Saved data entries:
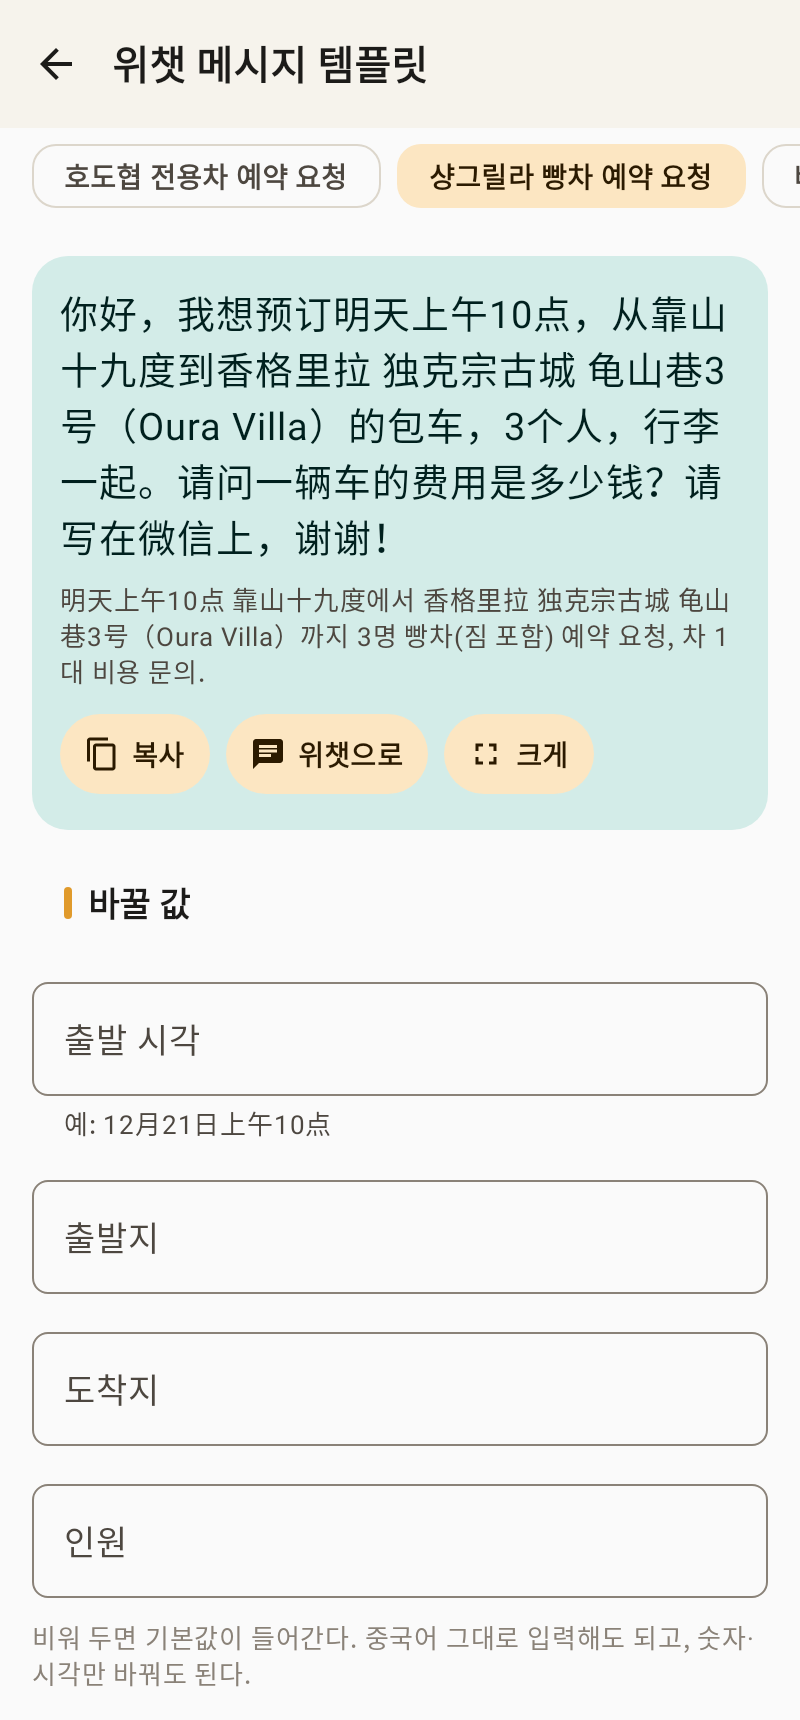
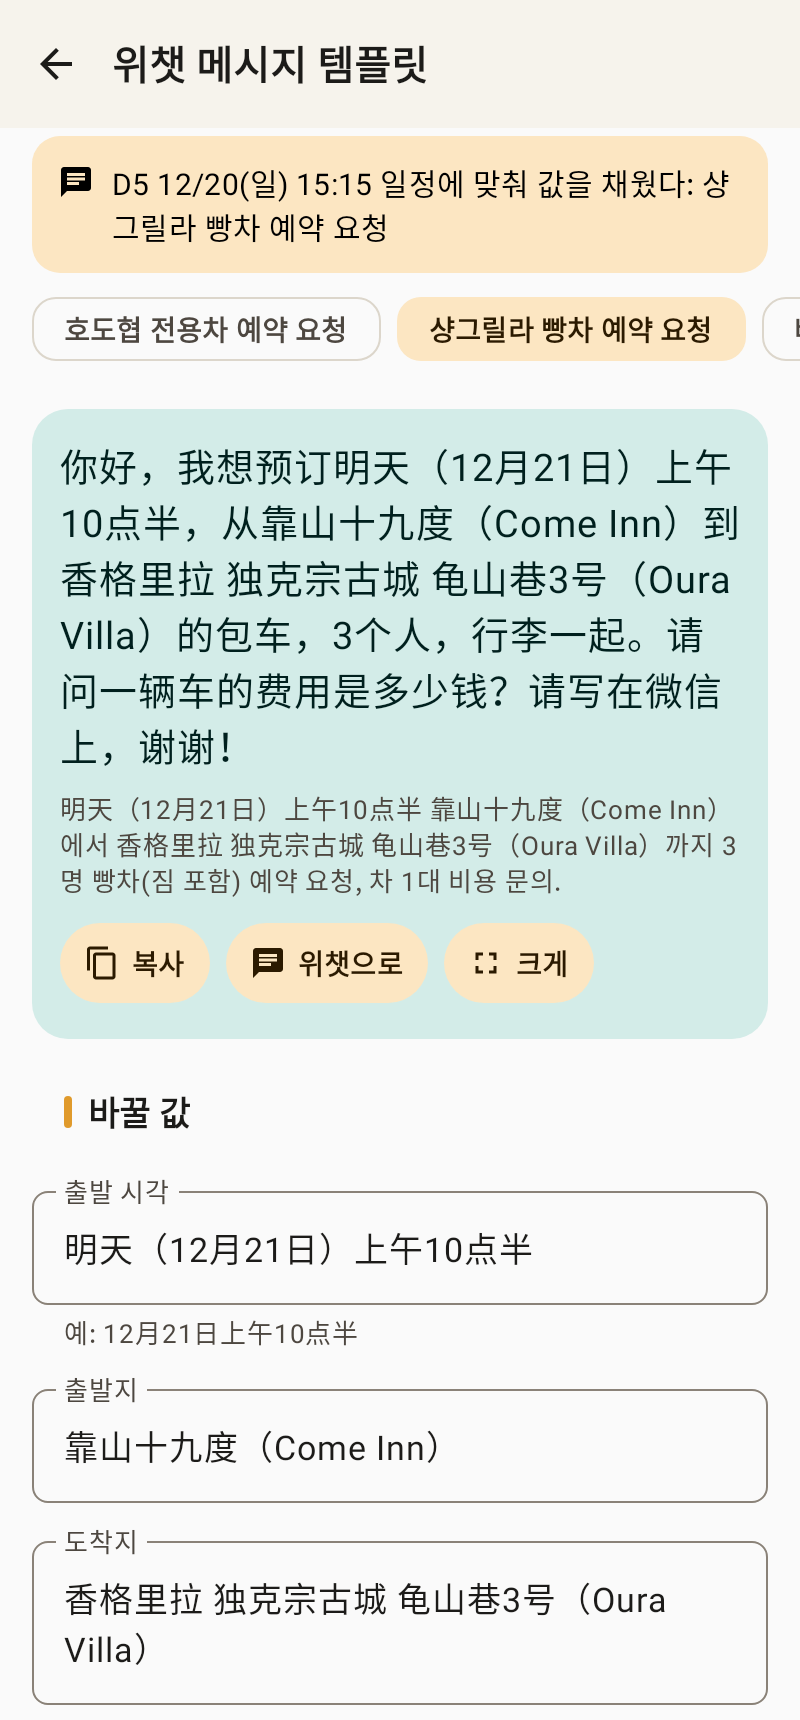
위챗 템플릿을 해당 일정 행에 배치하고 값 미리 채우기 (1.2.3)
- data/template_links.json 7건(D1·D2·D4·D5·D7), validate 검사
- 일정 카드 '위챗: …' 칩 → 템플릿 화면(일정 값 채움, 안내 배너)
- 템플릿 기본값 실제 일정에 맞춤(12:27, 10点半), 테스트 추가

Claude-Session: https://claude.ai/code/session_01RqJ3Se7kzhbz5fxXJgdegj

diff --git a/android/app/src/main/java/kr/koasis/travelyunnan/ui/schedule/ScheduleScreen.kt b/android/app/src/main/java/kr/koasis/travelyunnan/ui/schedule/ScheduleScreen.kt
@@ -89,6 +89,7 @@ private fun ScheduleRow(data: TripData, r: Schedule, isCurrent: Boolean, done: B
     val ctx = LocalContext.current
     val links = remember(r) { ScheduleLinks.find(data, r) }
     val message = remember(r) { ScheduleLinks.messagePhrase(data, r) }
+    val templates = remember(r) { data.templatesFor(r) }
     Row(Modifier.fillMaxWidth().height(IntrinsicSize.Min)) {
         // 타임라인 축
         Column(Modifier.width(22.dp).fillMaxHeight(), horizontalAlignment = Alignment.CenterHorizontally) {
@@ -97,13 +98,13 @@ private fun ScheduleRow(data: TripData, r: Schedule, isCurrent: Boolean, done: B
             Box(Modifier.width(2.dp).weight(1f).background(MaterialTheme.colorScheme.outlineVariant))
         }
         Spacer(Modifier.width(8.dp))
-        ScheduleCard(r, isCurrent, done, onLongPress, links, message, ctx)
+        ScheduleCard(r, isCurrent, done, onLongPress, links, message, templates, ctx)
     }
 }
 
 @OptIn(ExperimentalFoundationApi::class, ExperimentalLayoutApi::class)
 @Composable
-private fun ScheduleCard(r: Schedule, isCurrent: Boolean, done: Boolean, onLongPress: () -> Unit, links: List<LinkTarget>, message: kr.koasis.travelyunnan.data.json.Phrase?, ctx: android.content.Context) {
+private fun ScheduleCard(r: Schedule, isCurrent: Boolean, done: Boolean, onLongPress: () -> Unit, links: List<LinkTarget>, message: kr.koasis.travelyunnan.data.json.Phrase?, templates: List<kr.koasis.travelyunnan.data.json.TemplateLink>, ctx: android.content.Context) {
     val actions = LocalActions.current
     OutlinedCard(
         Modifier.fillMaxWidth().alpha(if (done) 0.45f else 1f).combinedClickable(onClick = {}, onLongClick = onLongPress),
@@ -125,10 +126,15 @@ private fun ScheduleCard(r: Schedule, isCurrent: Boolean, done: Boolean, onLongP
                 Text(listOf(r.transport, r.duration).filter { it.isNotBlank() && it != "-" }.joinToString(" · "), style = MaterialTheme.typography.bodyMedium)
             }
             if (r.tip.isNotBlank() && r.tip != "-") Text(r.tip, style = MaterialTheme.typography.bodyMedium)
-            if (links.isNotEmpty() || message != null || r.amapUrl != null) FlowRow(horizontalArrangement = Arrangement.spacedBy(8.dp), verticalArrangement = Arrangement.spacedBy(4.dp)) {
+            if (links.isNotEmpty() || message != null || r.amapUrl != null || templates.isNotEmpty()) FlowRow(horizontalArrangement = Arrangement.spacedBy(8.dp), verticalArrangement = Arrangement.spacedBy(4.dp)) {
                 links.forEach { l ->
                     AssistChip(onClick = { actions.openTaxi(l.type, l.id) }, label = { Text(l.label) },
                         leadingIcon = { Icon(Icons.Filled.LocalTaxi, null, Modifier.size(18.dp)) })
+                }
+                templates.forEach { tl ->
+                    AssistChip(onClick = { actions.openTemplates(tl.templateId, tl.id) }, label = { Text("위챗: ${tl.label}") },
+                        leadingIcon = { Icon(Icons.Filled.EditNote, null, Modifier.size(18.dp)) },
+                        colors = AssistChipDefaults.assistChipColors(containerColor = MaterialTheme.colorScheme.secondaryContainer))
                 }
                 message?.let { m ->
                     AssistChip(onClick = { actions.openShow(m.id) }, label = { Text("매니저에게 보여주기") },

diff --git a/android/app/src/main/java/kr/koasis/travelyunnan/ui/template/TemplateScreen.kt b/android/app/src/main/java/kr/koasis/travelyunnan/ui/template/TemplateScreen.kt
@@ -1,6 +1,7 @@
 package kr.koasis.travelyunnan.ui.template
 
 import androidx.compose.foundation.layout.*
+import androidx.compose.foundation.layout.Box
 import androidx.compose.foundation.lazy.LazyRow
 import androidx.compose.foundation.lazy.items
 import androidx.compose.foundation.rememberScrollState
@@ -24,12 +25,14 @@ import kr.koasis.travelyunnan.util.External
 
 /** 위챗 메시지 템플릿(S6-2): 변수 입력 → 중국어 본문 → 복사·위챗·크게 보여주기 */
 @Composable
-fun TemplateScreen(data: TripData, idArg: String?) {
+fun TemplateScreen(data: TripData, idArg: String?, linkArg: String? = null) {
     val actions = LocalActions.current
     val ctx = LocalContext.current
-    var sel by rememberSaveable(idArg) { mutableStateOf(idArg ?: Templates.all.first().id) }
+    val link = remember(linkArg) { data.templateLink(linkArg) }
+    var sel by rememberSaveable(idArg, linkArg) { mutableStateOf(link?.templateId ?: idArg ?: Templates.all.first().id) }
     val t = Templates.all.firstOrNull { it.id == sel } ?: Templates.all.first()
-    var values by rememberSaveable(sel) { mutableStateOf(mapOf<String, String>()) }
+    // 일정에서 열었으면 그 일정에 맞는 값을 미리 채운다
+    var values by rememberSaveable(sel, linkArg) { mutableStateOf(if (link != null && link.templateId == sel) link.values else mapOf()) }
     var showMode by rememberSaveable { mutableStateOf(false) }
     val zh = t.render(values)
     if (showMode) {
@@ -43,6 +46,12 @@ fun TemplateScreen(data: TripData, idArg: String?) {
     }
     Column(Modifier.fillMaxSize()) {
         AppTopBar("위챗 메시지 템플릿", onBack = actions.back)
+        link?.let { l ->
+            val day = data.day(l.dayId)
+            Box(Modifier.padding(horizontal = 16.dp, vertical = 4.dp)) {
+                InfoBanner("${l.dayId} ${day?.dateLabel ?: ""} ${l.timeStart} 일정에 맞춰 값을 채웠다: ${l.label}", Icons.AutoMirrored.Filled.Chat)
+            }
+        }
         LazyRow(contentPadding = PaddingValues(horizontal = 16.dp), horizontalArrangement = Arrangement.spacedBy(8.dp)) {
             items(Templates.all, key = { it.id }) { x -> FilterChip(sel == x.id, onClick = { sel = x.id }, label = { Text(x.title) }) }
         }

diff --git a/android/app/src/main/java/kr/koasis/travelyunnan/data/TripData.kt b/android/app/src/main/java/kr/koasis/travelyunnan/data/TripData.kt
@@ -36,6 +36,7 @@ class TripData(
     val mealNotes: List<String> = emptyList(),
     val emergency: EmergencyFile = EmergencyFile(),
     val hotspots: List<Hotspot> = emptyList(),
+    val templateLinks: List<TemplateLink> = emptyList(),
 ) {
     private val dayById = days.associateBy { it.id }
     private val lodgingById = lodgings.associateBy { it.id }
@@ -54,6 +55,8 @@ class TripData(
     fun mealsOf(dayId: String): List<Meal> = meals.filter { it.dayId == dayId }
     fun mealOption(id: String?): Pair<Meal, MealOption>? = id?.let { mealOptionById[it] }
     fun phrasesIn(category: String): List<Phrase> = phrases.filter { category in it.categories }
+    fun templatesFor(row: Schedule) = templateLinks.filter { it.dayId == row.dayId && it.timeStart == row.timeStart }
+    fun templateLink(id: String?) = id?.let { k -> templateLinks.firstOrNull { it.id == k } }
     fun hotspotsOf(mapId: String) = hotspots.filter { it.mapId == mapId }
     fun todosOf(lodgingId: String) = lodgingTodos.filter { it.lodgingId == lodgingId }
     /** 중국어 문자열을 포함하는 회화 문장(유의사항 본문의 인라인 문장 연결용) */
@@ -121,6 +124,7 @@ class TripData(
                 lodgingTodos = items("lodging_todos.json", LodgingTodo.serializer()).items,
                 lodgingNotes = lodgings.notes,
                 mealNotes = meals.notes,
+                templateLinks = runCatching { items("template_links.json", TemplateLink.serializer()).items }.getOrDefault(emptyList()),
                 hotspots = runCatching { items("map_hotspots.json", Hotspot.serializer()).items }.getOrDefault(emptyList()),
                 emergency = runCatching { json.decodeFromString(EmergencyFile.serializer(), read("emergency.json")) }.getOrDefault(EmergencyFile()),
             )

diff --git a/android/app/src/main/java/kr/koasis/travelyunnan/ui/nav/AppNav.kt b/android/app/src/main/java/kr/koasis/travelyunnan/ui/nav/AppNav.kt
@@ -88,7 +88,7 @@ fun AppNav(vm: AppViewModel, initialRoute: String? = null) {
             openPacking = { go(Routes.PACKING) },
             openNotes = { go(Routes.NOTES) },
             openEmergency = { go(Routes.EMERGENCY) },
-            openTemplates = { go(Routes.templates(it)) },
+            openTemplates = { id, link -> go(Routes.templates(id, link)) },
             openNumber = { go(Routes.NUMBER) },
             openDiary = { go(Routes.diary(it)) },
             back = { nav.popBackStack() },
@@ -159,8 +159,11 @@ fun AppNav(vm: AppViewModel, initialRoute: String? = null) {
                 composable(Routes.PACKING) { PackingScreen(vm, d) }
                 composable(Routes.NOTES) { NotesScreen(d) }
                 composable(Routes.EMERGENCY) { EmergencyScreen(vm, d) }
-                composable(Routes.TEMPLATES, arguments = listOf(navArgument("id") { type = NavType.StringType; nullable = true })) {
-                    TemplateScreen(d, it.arguments?.getString("id"))
+                composable(Routes.TEMPLATES, arguments = listOf(
+                    navArgument("id") { type = NavType.StringType; nullable = true },
+                    navArgument("link") { type = NavType.StringType; nullable = true },
+                )) {
+                    TemplateScreen(d, it.arguments?.getString("id"), it.arguments?.getString("link"))
                 }
                 composable(Routes.NUMBER) { NumberCardScreen(vm) }
                 composable(Routes.DIARY, arguments = listOf(navArgument("day") { type = NavType.StringType; nullable = true })) {

diff --git a/android/app/src/main/java/kr/koasis/travelyunnan/ui/nav/Actions.kt b/android/app/src/main/java/kr/koasis/travelyunnan/ui/nav/Actions.kt
@@ -22,7 +22,7 @@ data class Actions(
     val openPacking: () -> Unit = {},
     val openNotes: () -> Unit = {},
     val openEmergency: () -> Unit = {},
-    val openTemplates: (String?) -> Unit = {},
+    val openTemplates: (String?, String?) -> Unit = { _, _ -> },
     val openNumber: () -> Unit = {},
     val openDiary: (String?) -> Unit = {},
     val back: () -> Unit = {},
@@ -50,7 +50,7 @@ object Routes {
     const val PACKING = "packing"
     const val NOTES = "notes"
     const val EMERGENCY = "emergency"
-    const val TEMPLATES = "templates?id={id}"
+    const val TEMPLATES = "templates?id={id}&link={link}"
     const val NUMBER = "number"
     const val DIARY = "diary?day={day}"
 
@@ -63,6 +63,7 @@ object Routes {
     fun lodgings(id: String?) = "lodgings" + (id?.let { "?id=$it" } ?: "")
     fun meals(day: String?) = "meals" + (day?.let { "?day=$it" } ?: "")
     fun menu(food: String?) = "menu" + (food?.let { "?food=$it" } ?: "")
-    fun templates(id: String?) = "templates" + (id?.let { "?id=$it" } ?: "")
+    fun templates(id: String?, link: String? = null) =
+        "templates" + listOfNotNull(id?.let { "id=$it" }, link?.let { "link=$it" }).joinToString("&").let { if (it.isEmpty()) "" else "?$it" }
     fun diary(day: String?) = "diary" + (day?.let { "?day=$it" } ?: "")
 }

diff --git a/android/app/src/main/java/kr/koasis/travelyunnan/ui/more/MoreScreens.kt b/android/app/src/main/java/kr/koasis/travelyunnan/ui/more/MoreScreens.kt
@@ -45,7 +45,7 @@ fun MoreScreen() {
         MoreItem(Icons.Filled.Checklist, "준비물·날씨", "체크리스트와 지역별 옷차림", true, actions.openPacking),
         MoreItem(Icons.Filled.Warning, "유의사항", "고산병·열차·빵차·배달", true, actions.openNotes),
         MoreItem(Icons.Filled.Lock, "긴급·여권", "연락처·고산병·여권(생체인증 잠금)", true, actions.openEmergency),
-        MoreItem(Icons.AutoMirrored.Filled.Chat, "위챗 메시지 템플릿", "빵차·픽업·배달 요청문, 변수 치환", true) { actions.openTemplates(null) },
+        MoreItem(Icons.AutoMirrored.Filled.Chat, "위챗 메시지 템플릿", "빵차·픽업·배달 요청문, 변수 치환", true) { actions.openTemplates(null, null) },
         MoreItem(Icons.Filled.Pin, "숫자 카드", "금액을 크게, 중국어 읽기·흥정 문장", true, actions.openNumber),
         MoreItem(Icons.Filled.PhotoCamera, "사진 일기", "일차별 사진·메모", true) { actions.openDiary(null) },
         MoreItem(Icons.Filled.Settings, "설정", "큰 글씨, 음성, 날짜 지정 모드", true, actions.openSettings),

diff --git a/android/app/src/main/java/kr/koasis/travelyunnan/domain/Templates.kt b/android/app/src/main/java/kr/koasis/travelyunnan/domain/Templates.kt
@@ -34,7 +34,7 @@ object Templates {
 
     val shangrila: Template = run {
         val f = listOf(
-            TemplateField("date", "출발 시각", "明天上午10点", "예: 12月21日上午10点"),
+            TemplateField("date", "출발 시각", "明天上午10点半", "예: 12月21日上午10点半"),
             TemplateField("from", "출발지", "靠山十九度"),
             TemplateField("to", "도착지", "香格里拉 独克宗古城 龟山巷3号（Oura Villa）"),
             TemplateField("persons", "인원", "3"),
@@ -56,7 +56,7 @@ object Templates {
 
     val pickup: Template = run {
         val f = listOf(
-            TemplateField("date", "도착 시각", "12月17日 12:54", "열차 도착 시각"),
+            TemplateField("date", "도착 시각", "12月17日 12:27", "열차 도착 시각"),
             TemplateField("where", "도착 장소", "丽江站"),
             TemplateField("persons", "인원·짐", "3个人，3个行李箱"),
         )

diff --git a/android/app/src/test/java/kr/koasis/travelyunnan/DomainTest.kt b/android/app/src/test/java/kr/koasis/travelyunnan/DomainTest.kt
@@ -150,6 +150,17 @@ class S6Test {
         assertEquals(4, Templates.all.size)
     }
 
+    @Test fun templateLinksAttachToRows() {
+        val d = TripDataHolder.data
+        val d4 = d.scheduleOf("D4").first { it.timeStart == "17:30" }
+        assertEquals(listOf("tpl-tiger"), d.templatesFor(d4).map { it.templateId })
+        val d5 = d.scheduleOf("D5").first { it.timeStart == "15:15" }
+        val sh = d.templatesFor(d5).single()
+        assertTrue(Templates.shangrila.render(sh.values).contains("上午10点半"))
+        val d1 = d.scheduleOf("D1").first { it.timeStart == "23:40" }
+        assertEquals(setOf("tpl-pickup", "tpl-delivery"), d.templatesFor(d1).map { it.templateId }.toSet())
+    }
+
     @Test fun hotspotsResolve() {
         val d = TripDataHolder.data
         assertTrue(d.hotspots.size >= 50)

diff --git a/android/app/src/test/java/kr/koasis/travelyunnan/ScreenshotTest.kt b/android/app/src/test/java/kr/koasis/travelyunnan/ScreenshotTest.kt
@@ -141,7 +141,7 @@ class ScreenshotTest {
         EmergencyContent(data, unlocked = true, lockedMessage = null, {}, {}, { sample }, {}, canAuth = true)
     }
 
-    @Test fun template() = shot("21_template") { TemplateScreen(data, "tpl-shangrila") }
+    @Test fun template() = shot("21_template") { TemplateScreen(data, null, "tl-06") }
 
     @Test fun number_card() = shot("22_number_card") { NumberCardContent { true } }
 

diff --git a/android/app/src/main/java/kr/koasis/travelyunnan/data/json/Models.kt b/android/app/src/main/java/kr/koasis/travelyunnan/data/json/Models.kt
@@ -231,3 +231,13 @@ data class Hotspot(
     val zh: String = "",
     val note: String = "",
 )
+
+@Serializable
+data class TemplateLink(
+    val id: String,
+    val dayId: String,
+    val timeStart: String,
+    val templateId: String,
+    val label: String = "",
+    val values: Map<String, String> = emptyMap(),
+)

diff --git a/android/app/src/main/java/kr/koasis/travelyunnan/BuildConfigInfo.kt b/android/app/src/main/java/kr/koasis/travelyunnan/BuildConfigInfo.kt
@@ -1,5 +1,5 @@
 package kr.koasis.travelyunnan
 
 object BuildConfigInfo {
-    const val VERSION = "1.2.2"
+    const val VERSION = "1.2.3"
 }

diff --git a/tools/validate.py b/tools/validate.py
@@ -115,6 +115,12 @@ def main(d):
              (t == "meal" and any(k in n for n in meal_names))
         if not ok:
             errors.append(f"hotspot {x['id']}: 대상 없음 {t}:{k}")
+    sched_keys = {(r["dayId"], r["timeStart"]) for r in items("schedule.json")}
+    for x in data.get("template_links.json", {}).get("items", []):
+        if (x["dayId"], x["timeStart"]) not in sched_keys:
+            errors.append(f"template_links {x['id']}: 일정 행 없음 {x['dayId']} {x['timeStart']}")
+        if x["templateId"] not in {"tpl-tiger", "tpl-shangrila", "tpl-delivery", "tpl-pickup"}:
+            errors.append(f"template_links {x['id']}: 템플릿 {x['templateId']} 없음")
     for x in items("place_links.json"):
         t, k = x["type"], x["key"]
         ok = (t == "lodging" and k in lodging_ids) or (t == "place" and k in place_ids) or \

EXERCISE REQUIREMENTS =>
Go through the records above and return every line that holds the string "timeStart".

THE ANSWER =>
+                InfoBanner("${l.dayId} ${day?.dateLabel ?: ""} ${l.timeStart} 일정에 맞춰 값을 채웠다: ${l.label}", Icons.AutoMirrored.Filled.Chat)
+    fun templatesFor(row: Schedule) = templateLinks.filter { it.dayId == row.dayId && it.timeStart == row.timeStart }
+        val d4 = d.scheduleOf("D4").first { it.timeStart == "17:30" }
+        val d5 = d.scheduleOf("D5").first { it.timeStart == "15:15" }
+        val d1 = d.scheduleOf("D1").first { it.timeStart == "23:40" }
+    val timeStart: String,
+    sched_keys = {(r["dayId"], r["timeStart"]) for r in items("schedule.json")}
+        if (x["dayId"], x["timeStart"]) not in sched_keys:
+            errors.append(f"template_links {x['id']}: 일정 행 없음 {x['dayId']} {x['timeStart']}")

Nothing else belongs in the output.